Records drawn from a dataset
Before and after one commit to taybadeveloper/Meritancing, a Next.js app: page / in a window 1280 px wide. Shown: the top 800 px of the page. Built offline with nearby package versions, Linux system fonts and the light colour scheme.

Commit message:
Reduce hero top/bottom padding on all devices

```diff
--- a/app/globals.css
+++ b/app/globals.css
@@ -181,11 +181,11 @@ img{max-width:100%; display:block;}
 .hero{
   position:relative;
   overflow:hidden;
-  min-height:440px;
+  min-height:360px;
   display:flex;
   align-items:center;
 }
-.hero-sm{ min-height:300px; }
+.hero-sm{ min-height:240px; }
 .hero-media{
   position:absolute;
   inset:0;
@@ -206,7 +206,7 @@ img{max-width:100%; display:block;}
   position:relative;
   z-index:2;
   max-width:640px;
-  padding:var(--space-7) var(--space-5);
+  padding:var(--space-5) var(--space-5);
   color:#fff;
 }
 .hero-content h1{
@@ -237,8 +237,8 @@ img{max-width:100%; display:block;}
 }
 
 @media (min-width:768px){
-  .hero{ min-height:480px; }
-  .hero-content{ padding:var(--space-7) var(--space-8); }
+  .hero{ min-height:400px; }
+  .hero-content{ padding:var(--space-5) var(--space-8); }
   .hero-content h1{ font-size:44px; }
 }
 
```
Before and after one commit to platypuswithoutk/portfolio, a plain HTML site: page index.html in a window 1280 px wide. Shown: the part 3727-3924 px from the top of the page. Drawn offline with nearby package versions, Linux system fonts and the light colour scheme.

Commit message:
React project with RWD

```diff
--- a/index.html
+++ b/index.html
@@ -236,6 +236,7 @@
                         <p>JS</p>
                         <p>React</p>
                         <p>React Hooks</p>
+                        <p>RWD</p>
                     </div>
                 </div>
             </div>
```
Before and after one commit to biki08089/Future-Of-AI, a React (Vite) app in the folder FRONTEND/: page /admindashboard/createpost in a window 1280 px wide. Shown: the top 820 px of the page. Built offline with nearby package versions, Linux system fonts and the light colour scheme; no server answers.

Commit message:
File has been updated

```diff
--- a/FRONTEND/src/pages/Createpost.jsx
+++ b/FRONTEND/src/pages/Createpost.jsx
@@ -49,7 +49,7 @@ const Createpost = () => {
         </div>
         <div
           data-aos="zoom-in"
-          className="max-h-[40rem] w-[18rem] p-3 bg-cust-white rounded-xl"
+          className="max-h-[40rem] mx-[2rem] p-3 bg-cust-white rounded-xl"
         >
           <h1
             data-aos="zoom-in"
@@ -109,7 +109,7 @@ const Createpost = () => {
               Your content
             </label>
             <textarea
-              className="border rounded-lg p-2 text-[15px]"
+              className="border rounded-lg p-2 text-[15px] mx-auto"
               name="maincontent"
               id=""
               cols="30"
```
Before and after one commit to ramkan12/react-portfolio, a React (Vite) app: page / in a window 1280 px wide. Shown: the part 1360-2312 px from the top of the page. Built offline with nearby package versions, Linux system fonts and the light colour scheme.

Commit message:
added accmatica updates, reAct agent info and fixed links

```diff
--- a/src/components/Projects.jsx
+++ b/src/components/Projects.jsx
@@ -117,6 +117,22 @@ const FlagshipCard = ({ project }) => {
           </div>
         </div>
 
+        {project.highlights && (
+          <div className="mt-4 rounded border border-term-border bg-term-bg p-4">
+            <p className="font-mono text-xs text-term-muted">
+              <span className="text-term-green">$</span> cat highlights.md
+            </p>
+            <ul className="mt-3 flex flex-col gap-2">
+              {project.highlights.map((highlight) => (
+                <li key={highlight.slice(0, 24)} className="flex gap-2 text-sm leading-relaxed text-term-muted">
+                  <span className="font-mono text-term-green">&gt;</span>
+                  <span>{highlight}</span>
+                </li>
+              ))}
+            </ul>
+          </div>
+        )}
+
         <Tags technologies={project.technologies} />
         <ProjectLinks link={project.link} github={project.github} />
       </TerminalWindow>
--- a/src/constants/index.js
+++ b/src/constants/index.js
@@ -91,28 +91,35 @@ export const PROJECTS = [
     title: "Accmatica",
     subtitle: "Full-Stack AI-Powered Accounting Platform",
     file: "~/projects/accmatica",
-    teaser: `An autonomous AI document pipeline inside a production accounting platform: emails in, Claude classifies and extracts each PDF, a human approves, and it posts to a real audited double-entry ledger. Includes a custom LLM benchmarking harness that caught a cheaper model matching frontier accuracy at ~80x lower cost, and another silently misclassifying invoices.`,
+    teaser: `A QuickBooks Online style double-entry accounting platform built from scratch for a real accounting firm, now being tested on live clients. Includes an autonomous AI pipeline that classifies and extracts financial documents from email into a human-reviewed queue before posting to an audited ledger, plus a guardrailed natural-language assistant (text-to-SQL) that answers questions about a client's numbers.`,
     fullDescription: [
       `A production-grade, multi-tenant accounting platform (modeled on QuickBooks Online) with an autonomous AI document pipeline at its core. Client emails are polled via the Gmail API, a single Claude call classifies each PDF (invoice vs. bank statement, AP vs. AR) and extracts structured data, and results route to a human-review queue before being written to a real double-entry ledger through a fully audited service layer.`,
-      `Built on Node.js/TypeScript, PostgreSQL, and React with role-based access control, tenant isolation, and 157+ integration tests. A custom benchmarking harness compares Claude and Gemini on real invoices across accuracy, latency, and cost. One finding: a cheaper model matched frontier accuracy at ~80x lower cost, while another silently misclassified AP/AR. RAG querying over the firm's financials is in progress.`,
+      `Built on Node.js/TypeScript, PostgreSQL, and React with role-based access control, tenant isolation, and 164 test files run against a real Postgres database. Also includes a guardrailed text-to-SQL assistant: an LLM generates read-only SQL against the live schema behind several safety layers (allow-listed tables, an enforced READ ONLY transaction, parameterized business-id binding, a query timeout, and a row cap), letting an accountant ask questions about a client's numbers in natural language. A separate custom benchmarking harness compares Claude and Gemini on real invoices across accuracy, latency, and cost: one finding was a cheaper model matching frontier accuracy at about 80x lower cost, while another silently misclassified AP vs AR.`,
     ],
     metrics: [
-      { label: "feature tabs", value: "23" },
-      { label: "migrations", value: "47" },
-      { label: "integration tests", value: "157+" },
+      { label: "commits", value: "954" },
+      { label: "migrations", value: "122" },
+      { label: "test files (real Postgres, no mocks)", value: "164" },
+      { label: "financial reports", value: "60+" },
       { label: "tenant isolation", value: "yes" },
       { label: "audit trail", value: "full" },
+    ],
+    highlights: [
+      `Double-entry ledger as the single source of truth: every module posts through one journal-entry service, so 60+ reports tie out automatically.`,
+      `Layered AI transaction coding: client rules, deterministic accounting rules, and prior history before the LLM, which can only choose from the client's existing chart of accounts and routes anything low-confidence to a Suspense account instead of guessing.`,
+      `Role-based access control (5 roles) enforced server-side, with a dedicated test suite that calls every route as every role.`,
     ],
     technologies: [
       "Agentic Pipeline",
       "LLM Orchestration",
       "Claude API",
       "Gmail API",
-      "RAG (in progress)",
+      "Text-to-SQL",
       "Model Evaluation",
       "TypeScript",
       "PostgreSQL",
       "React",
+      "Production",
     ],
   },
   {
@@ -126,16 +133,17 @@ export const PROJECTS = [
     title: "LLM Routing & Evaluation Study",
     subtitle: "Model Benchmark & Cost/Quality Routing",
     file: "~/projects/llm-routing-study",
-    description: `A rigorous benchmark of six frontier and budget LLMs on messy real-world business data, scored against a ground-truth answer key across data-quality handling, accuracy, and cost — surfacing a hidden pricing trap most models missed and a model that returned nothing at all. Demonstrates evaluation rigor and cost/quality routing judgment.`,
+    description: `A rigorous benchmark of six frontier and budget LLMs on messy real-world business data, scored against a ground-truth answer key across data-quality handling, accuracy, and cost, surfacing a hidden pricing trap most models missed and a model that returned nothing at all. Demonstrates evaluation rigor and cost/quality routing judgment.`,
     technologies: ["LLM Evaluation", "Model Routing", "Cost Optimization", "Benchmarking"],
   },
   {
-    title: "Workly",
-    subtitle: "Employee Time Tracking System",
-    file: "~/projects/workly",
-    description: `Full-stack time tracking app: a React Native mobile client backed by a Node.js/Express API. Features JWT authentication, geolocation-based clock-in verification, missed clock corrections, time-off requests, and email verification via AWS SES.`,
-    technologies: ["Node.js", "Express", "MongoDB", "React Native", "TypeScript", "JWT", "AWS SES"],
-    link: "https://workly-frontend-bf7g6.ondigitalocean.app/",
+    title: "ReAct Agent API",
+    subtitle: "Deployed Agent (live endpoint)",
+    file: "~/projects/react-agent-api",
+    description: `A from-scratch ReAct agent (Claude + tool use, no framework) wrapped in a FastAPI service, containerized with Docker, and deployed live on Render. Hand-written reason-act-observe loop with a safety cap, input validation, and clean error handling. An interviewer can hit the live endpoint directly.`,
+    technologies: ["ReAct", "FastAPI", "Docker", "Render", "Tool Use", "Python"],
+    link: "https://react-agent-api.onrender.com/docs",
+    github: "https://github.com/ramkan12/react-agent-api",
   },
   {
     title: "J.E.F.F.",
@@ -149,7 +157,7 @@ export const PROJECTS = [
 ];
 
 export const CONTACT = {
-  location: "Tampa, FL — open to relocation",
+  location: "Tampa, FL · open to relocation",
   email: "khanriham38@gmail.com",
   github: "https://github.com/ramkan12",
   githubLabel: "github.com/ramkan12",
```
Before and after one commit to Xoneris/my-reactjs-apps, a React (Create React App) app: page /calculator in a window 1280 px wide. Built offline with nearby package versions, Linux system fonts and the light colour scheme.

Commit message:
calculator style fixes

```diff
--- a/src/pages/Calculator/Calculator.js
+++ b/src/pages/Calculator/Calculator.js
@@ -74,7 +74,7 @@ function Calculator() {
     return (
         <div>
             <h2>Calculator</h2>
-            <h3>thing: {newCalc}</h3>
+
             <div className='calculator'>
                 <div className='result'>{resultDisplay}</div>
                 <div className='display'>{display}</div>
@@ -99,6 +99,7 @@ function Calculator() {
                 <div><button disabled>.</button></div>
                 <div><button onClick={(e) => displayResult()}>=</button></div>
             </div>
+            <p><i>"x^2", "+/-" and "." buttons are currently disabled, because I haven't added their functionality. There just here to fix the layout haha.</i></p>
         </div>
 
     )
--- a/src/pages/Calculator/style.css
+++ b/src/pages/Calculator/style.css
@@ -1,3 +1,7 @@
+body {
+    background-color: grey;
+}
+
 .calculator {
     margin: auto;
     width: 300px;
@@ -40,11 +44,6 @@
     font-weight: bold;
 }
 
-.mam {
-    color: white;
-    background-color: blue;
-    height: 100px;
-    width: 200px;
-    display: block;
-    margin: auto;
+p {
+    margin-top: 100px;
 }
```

◆ Task requirements ◆
Look over the records above and filter for each line with the word "span".

◆ Task output ◆
+              <span className="text-term-green">$</span> cat highlights.md
+                  <span className="font-mono text-term-green">&gt;</span>
+                  <span>{highlight}</span>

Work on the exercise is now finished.